One of the New England African American figures who tried to do just what the Norwich Bulletin urged– arouse public sentiment–was William Monroe Trotter (1872-1934). Disappointed by President Wilson’s segregation of the civil service and by the President’s refusal to push a federal anti-lynching bill in Congress, Trotter declared his intention to go to the Paris Peace Talks to bring world opinion to bear. A short article in the June 2, 1919 Norwich Bulletin entitled “Requests Message to Congress in Paris” reports on his project.
In Paris, delegates were already debating a “racial equity proposal” that would accord equal treatment to aliens in member countries of the new League of Nations and another that would secure minority rights for oppressed nationalities in the new nations being granted independence. Trotter hoped to use the irony of the situation to pressure Wilson to act.
The Wilson administration was not warm to the activist’s plan. When Trotter’s application for a passport was rejected, he disguised himself as a cook and worked a tramp steamer to Paris. Upon his arrival, he reportedly told the French press that “the Negro race wants full liberty and equality of rights as the fruit of the World War.” It is said that when Trotter returned from France, thousands welcomed him in New York City. A federal anti-lynching law was never passed.
The Norwich Bulletin, for some of the most important years of anti-lynching activism (1910-1922), is available for searching via Chronicling America, the historic newspaper database of the Library of Congress. For more blogs about some of historical topics you might find there, visit the Connecticut Digital Newspaper Project website.
For Further Research
Gibson, Robert A. “The Negro Holocaust: Lynching and Race Riots in the United States, 1880-1950.” Curriculum Unit 79.02.04, Yale-New Haven Teachers Institute. Accessed on 2/3/15.
Hagedorn, Ann. Savage Peace: Hope and Fear in America, 1919. Simon and Schuster, 1919. Accessed on February 5, 2015.
O’Reilly, Kenneth, “The Jim Crow Policies of Woodrow Wilson.” The Journal of Blacks in Higher Education, No. 17 ( Autumn, 1997), pp. 117-121. Accessed on 2/3/15.

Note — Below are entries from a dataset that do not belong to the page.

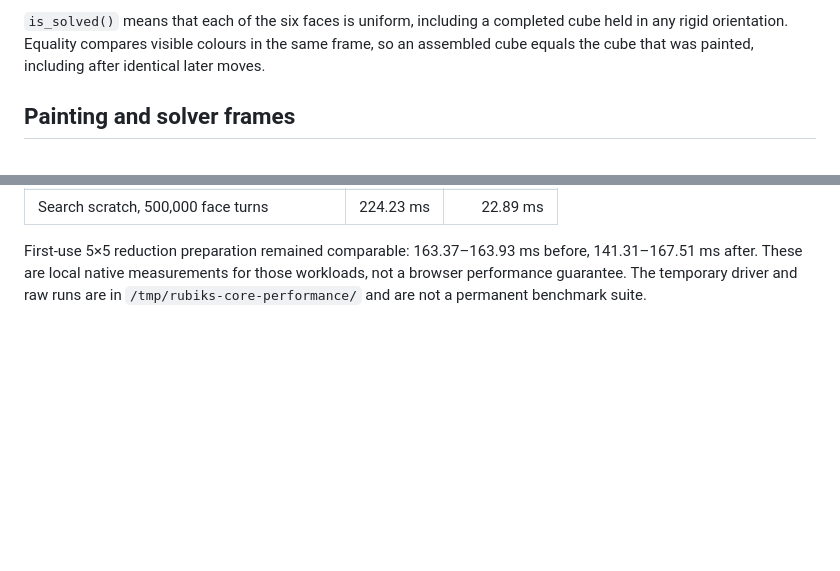
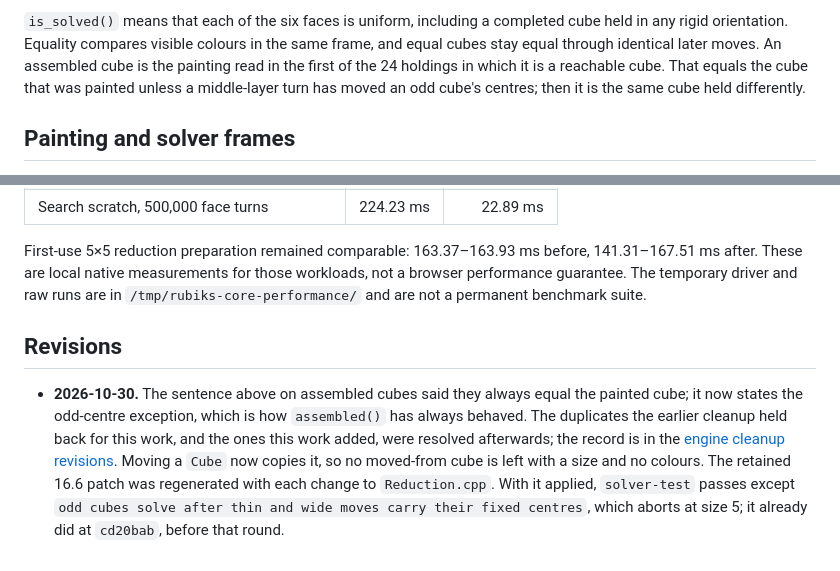
Before and after one commit to OSSCA-thorvg/Hackathon-Rubiks-Cube, a Markdown page: docs/tasks/cube-face-storage.md, 2 parts joined by grey strips. Rendered like a GitHub page; blank space fills up the shorter version.

```diff
--- a/docs/tasks/cube-face-storage.md
+++ b/docs/tasks/cube-face-storage.md
@@ -43,8 +43,10 @@ keeps reads separate from writes and preserves the owner's buffer addresses.
 
 `is_solved()` means that each of the six faces is uniform, including a completed
 cube held in any rigid orientation. Equality compares visible colours in the same
-frame, so an assembled cube equals the cube that was painted, including after
-identical later moves.
+frame, and equal cubes stay equal through identical later moves. An assembled
+cube is the painting read in the first of the 24 holdings in which it is a
+reachable cube. That equals the cube that was painted unless a middle-layer turn
+has moved an odd cube's centres; then it is the same cube held differently.
 
 ## Painting and solver frames
 
@@ -135,3 +137,16 @@ First-use 5×5 reduction preparation remained comparable: 163.37–163.93 ms bef
 141.31–167.51 ms after. These are local native measurements for those workloads,
 not a browser performance guarantee. The temporary driver and raw runs are in
 `/tmp/rubiks-core-performance/` and are not a permanent benchmark suite.
+
+## Revisions
+
+- **2026-10-30.** The sentence above on assembled cubes said they always equal
+  the painted cube; it now states the odd-centre exception, which is how
+  `assembled()` has always behaved. The duplicates the earlier cleanup held back
+  for this work, and the ones this work added, were resolved afterwards; the
+  record is in the [engine cleanup revisions](./engine-cleanup.md#개정-기록).
+  Moving a `Cube` now copies it, so no moved-from cube is left with a size and
+  no colours. The retained 16.6 patch was regenerated with each change to
+  `Reduction.cpp`. With it applied, `solver-test` passes except
+  `odd cubes solve after thin and wide moves carry their fixed centres`, which
+  aborts at size 5; it already did at `cd20bab`, before that round.
```
Also changed, not shown: docs/tasks/IMPLEMENTATION_PLAN.md (+6 -0 lines), docs/tasks/engine-cleanup.md (+22 -1 lines).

Puttkammer, Charles W. and Ruth Worthy. “William Monroe Trotter, 1872-1934.” The Journal of Negro History, Vol. 43, No. 4 (October 1958), pp. 298-316. Accessed on 2/3/15.